## Prompt
Below are the records. List every line holding the word "ProgramOptions".

## Input data
++++

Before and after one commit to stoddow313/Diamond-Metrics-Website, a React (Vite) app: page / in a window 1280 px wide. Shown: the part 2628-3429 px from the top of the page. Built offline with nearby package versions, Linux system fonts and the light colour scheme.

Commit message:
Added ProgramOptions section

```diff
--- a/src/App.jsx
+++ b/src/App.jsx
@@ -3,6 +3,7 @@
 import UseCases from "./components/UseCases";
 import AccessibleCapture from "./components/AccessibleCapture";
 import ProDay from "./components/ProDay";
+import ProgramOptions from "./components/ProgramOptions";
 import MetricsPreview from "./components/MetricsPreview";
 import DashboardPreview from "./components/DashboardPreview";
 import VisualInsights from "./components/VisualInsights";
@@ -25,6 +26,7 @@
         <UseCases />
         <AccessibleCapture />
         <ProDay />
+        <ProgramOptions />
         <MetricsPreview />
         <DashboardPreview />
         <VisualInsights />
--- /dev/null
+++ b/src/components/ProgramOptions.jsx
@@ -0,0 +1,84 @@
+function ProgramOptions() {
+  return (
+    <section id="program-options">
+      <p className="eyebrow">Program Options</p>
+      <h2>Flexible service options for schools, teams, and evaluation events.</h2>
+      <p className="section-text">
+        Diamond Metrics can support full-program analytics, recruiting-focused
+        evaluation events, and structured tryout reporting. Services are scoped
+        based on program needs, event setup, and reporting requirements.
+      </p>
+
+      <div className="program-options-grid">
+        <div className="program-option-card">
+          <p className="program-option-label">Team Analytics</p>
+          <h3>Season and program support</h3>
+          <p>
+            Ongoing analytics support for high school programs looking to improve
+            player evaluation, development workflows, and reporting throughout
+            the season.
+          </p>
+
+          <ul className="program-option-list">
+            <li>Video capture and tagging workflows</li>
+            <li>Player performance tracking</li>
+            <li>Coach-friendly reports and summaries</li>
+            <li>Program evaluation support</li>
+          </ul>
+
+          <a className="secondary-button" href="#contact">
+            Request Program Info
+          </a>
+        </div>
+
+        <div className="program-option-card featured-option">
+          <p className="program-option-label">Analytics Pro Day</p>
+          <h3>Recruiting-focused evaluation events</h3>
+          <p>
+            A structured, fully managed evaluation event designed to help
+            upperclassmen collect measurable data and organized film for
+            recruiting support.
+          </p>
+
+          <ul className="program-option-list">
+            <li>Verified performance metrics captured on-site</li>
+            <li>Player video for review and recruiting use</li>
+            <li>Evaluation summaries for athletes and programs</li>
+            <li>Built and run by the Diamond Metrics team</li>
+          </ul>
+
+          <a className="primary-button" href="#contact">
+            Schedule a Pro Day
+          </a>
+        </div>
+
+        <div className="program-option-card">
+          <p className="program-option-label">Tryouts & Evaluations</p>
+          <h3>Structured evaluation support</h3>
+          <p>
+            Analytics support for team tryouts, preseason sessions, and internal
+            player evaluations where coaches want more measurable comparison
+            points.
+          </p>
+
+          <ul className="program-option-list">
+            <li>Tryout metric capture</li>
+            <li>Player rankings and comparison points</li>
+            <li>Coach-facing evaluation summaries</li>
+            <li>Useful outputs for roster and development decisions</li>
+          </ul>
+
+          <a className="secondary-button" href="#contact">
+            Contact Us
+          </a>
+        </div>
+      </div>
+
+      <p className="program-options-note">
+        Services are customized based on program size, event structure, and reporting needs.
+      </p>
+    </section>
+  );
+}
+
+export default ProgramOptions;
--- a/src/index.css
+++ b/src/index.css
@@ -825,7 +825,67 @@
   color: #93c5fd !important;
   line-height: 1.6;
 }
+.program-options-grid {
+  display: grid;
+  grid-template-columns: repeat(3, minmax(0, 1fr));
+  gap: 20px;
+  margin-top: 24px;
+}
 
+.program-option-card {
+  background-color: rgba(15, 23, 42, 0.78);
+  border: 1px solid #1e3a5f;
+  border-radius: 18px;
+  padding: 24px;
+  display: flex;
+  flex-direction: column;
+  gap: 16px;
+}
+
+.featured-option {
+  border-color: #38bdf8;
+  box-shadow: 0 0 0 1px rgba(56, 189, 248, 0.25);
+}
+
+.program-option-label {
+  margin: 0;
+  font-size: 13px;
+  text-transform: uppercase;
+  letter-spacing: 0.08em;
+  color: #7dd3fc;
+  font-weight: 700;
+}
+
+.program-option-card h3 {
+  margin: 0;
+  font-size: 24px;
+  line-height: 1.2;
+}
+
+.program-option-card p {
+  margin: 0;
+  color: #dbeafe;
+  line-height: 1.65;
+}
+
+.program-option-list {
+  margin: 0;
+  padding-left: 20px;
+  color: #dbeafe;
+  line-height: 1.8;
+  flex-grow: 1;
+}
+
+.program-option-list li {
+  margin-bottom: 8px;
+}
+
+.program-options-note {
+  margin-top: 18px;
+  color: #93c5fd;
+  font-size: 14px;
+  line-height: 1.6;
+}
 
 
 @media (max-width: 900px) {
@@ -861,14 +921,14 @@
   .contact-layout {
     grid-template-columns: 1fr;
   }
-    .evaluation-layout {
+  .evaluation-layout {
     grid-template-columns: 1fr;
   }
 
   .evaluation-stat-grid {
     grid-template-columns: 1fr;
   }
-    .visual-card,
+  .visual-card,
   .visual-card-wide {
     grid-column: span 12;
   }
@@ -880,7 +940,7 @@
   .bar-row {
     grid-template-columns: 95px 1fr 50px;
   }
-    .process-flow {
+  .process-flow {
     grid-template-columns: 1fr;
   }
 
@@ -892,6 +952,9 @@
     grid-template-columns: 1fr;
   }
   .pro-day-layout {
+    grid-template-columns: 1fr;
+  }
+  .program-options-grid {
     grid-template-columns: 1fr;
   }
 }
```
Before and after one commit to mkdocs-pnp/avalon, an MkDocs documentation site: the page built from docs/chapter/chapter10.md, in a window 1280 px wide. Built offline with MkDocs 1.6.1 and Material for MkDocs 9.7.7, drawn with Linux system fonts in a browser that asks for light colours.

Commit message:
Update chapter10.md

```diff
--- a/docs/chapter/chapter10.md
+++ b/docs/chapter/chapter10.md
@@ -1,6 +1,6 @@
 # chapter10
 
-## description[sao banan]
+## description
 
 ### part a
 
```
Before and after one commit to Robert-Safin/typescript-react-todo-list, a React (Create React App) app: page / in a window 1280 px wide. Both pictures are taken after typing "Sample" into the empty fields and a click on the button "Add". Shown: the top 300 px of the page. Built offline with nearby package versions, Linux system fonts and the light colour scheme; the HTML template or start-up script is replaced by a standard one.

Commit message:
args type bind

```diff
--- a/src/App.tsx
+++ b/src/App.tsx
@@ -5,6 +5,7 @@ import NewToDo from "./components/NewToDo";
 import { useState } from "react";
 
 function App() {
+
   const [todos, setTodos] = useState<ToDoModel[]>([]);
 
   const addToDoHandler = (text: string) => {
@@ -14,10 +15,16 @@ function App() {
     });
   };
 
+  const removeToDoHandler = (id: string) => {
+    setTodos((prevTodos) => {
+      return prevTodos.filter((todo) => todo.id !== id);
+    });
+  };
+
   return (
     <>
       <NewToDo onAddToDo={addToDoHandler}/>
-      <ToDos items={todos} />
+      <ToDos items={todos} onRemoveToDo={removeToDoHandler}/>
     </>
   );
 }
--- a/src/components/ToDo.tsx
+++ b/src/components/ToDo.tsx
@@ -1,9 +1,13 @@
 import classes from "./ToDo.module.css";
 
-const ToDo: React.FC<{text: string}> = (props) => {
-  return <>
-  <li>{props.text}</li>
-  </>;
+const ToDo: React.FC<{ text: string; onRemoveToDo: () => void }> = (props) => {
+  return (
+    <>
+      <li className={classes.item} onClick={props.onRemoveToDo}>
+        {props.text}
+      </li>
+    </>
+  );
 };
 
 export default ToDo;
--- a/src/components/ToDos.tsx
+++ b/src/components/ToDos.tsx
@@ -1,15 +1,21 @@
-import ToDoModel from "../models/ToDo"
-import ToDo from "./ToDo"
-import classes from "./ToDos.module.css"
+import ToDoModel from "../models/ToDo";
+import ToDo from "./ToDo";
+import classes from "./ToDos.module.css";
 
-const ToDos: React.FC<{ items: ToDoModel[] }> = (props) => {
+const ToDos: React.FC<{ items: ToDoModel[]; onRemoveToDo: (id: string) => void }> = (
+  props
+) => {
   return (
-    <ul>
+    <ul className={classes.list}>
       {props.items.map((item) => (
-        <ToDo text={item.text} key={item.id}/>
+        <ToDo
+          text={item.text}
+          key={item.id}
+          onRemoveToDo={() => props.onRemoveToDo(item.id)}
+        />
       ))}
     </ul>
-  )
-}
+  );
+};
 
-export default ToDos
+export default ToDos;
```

++++

## Answer section
Added ProgramOptions section
+import ProgramOptions from "./components/ProgramOptions";
+        <ProgramOptions />
+++ b/src/components/ProgramOptions.jsx
+function ProgramOptions() {
+export default ProgramOptions;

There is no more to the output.